*WORK TO BE COMPLETED*
Please filter the entries for the word "DTVCS" and copy every line that has it.

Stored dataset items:

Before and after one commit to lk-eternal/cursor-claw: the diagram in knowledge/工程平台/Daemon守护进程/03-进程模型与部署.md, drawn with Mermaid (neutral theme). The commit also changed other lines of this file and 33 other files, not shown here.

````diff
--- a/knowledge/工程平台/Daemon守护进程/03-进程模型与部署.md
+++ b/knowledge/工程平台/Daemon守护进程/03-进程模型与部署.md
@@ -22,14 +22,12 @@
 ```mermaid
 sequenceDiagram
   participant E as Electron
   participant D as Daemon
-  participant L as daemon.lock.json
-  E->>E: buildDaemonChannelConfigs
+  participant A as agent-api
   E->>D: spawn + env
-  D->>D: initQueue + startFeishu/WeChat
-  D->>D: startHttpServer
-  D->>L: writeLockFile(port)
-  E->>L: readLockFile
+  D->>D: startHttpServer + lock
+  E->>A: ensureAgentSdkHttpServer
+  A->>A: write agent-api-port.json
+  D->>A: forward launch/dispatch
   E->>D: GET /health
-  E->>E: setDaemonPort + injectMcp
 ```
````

==

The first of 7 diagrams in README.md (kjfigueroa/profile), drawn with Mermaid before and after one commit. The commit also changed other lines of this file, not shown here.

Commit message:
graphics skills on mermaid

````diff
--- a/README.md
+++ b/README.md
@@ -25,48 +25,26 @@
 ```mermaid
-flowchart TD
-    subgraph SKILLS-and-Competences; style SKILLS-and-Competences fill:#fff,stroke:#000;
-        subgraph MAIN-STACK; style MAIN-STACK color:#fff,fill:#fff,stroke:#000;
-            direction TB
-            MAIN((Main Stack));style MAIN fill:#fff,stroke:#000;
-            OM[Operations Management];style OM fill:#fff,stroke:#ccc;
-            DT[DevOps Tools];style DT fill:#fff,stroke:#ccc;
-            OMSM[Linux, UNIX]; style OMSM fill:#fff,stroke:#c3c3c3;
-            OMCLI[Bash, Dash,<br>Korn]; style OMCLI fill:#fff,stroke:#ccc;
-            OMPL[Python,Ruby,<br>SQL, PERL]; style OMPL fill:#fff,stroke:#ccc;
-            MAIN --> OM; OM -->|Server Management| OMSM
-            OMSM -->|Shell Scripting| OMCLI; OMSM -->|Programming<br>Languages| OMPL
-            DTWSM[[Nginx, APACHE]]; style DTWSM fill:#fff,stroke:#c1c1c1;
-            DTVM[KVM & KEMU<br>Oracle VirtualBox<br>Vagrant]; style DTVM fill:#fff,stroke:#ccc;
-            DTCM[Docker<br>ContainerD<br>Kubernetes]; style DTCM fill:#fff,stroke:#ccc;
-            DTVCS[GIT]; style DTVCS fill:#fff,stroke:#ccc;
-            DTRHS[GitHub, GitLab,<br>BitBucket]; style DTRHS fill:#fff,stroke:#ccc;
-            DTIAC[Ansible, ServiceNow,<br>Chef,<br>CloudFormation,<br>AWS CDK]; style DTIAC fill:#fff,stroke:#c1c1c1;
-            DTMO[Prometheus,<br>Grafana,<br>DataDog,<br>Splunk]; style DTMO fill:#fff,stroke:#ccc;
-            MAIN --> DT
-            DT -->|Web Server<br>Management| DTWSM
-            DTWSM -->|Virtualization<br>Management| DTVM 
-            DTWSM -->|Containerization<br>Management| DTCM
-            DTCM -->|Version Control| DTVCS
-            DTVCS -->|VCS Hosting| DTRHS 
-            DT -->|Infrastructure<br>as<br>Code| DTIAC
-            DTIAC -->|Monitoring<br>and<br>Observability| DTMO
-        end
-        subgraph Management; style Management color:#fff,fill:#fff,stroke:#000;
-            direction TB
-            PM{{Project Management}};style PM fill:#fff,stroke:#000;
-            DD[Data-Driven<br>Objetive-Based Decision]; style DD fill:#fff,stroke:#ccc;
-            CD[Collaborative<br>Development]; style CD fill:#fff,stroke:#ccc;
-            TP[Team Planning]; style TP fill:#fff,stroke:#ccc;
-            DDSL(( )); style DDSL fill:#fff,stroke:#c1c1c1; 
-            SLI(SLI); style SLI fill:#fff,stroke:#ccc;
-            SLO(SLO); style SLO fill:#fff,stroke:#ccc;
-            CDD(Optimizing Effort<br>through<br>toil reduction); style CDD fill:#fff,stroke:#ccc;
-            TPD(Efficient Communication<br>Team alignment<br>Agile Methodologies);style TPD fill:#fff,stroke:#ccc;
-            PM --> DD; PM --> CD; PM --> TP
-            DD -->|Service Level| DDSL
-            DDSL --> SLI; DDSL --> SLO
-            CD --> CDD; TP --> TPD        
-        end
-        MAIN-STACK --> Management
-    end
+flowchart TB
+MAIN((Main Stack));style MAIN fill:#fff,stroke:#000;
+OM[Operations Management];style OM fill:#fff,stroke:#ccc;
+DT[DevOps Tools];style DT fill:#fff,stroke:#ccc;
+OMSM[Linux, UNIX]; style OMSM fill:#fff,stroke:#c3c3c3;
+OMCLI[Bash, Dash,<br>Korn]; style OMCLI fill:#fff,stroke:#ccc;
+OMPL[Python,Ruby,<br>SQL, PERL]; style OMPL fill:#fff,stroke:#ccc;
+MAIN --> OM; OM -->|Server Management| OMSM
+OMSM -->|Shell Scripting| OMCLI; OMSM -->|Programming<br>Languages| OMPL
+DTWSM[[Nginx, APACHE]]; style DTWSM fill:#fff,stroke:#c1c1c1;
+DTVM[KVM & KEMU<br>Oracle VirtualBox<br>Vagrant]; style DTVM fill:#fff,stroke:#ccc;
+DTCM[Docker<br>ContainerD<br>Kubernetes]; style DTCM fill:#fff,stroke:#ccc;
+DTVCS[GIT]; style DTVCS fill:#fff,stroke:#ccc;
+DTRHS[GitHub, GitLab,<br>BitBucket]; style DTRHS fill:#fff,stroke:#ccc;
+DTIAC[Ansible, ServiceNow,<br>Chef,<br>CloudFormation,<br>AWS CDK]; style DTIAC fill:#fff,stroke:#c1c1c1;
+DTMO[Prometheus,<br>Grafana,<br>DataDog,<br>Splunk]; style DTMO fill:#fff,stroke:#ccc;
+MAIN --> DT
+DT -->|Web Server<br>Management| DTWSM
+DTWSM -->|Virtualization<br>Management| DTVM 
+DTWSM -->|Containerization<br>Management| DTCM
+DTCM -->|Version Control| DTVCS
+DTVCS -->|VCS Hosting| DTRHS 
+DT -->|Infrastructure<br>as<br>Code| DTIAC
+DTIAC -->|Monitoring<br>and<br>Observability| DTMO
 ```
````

*FINAL ANSWER*
-            DTVCS[GIT]; style DTVCS fill:#fff,stroke:#ccc;
-            DTCM -->|Version Control| DTVCS
-            DTVCS -->|VCS Hosting| DTRHS 
+DTVCS[GIT]; style DTVCS fill:#fff,stroke:#ccc;
+DTCM -->|Version Control| DTVCS
+DTVCS -->|VCS Hosting| DTRHS 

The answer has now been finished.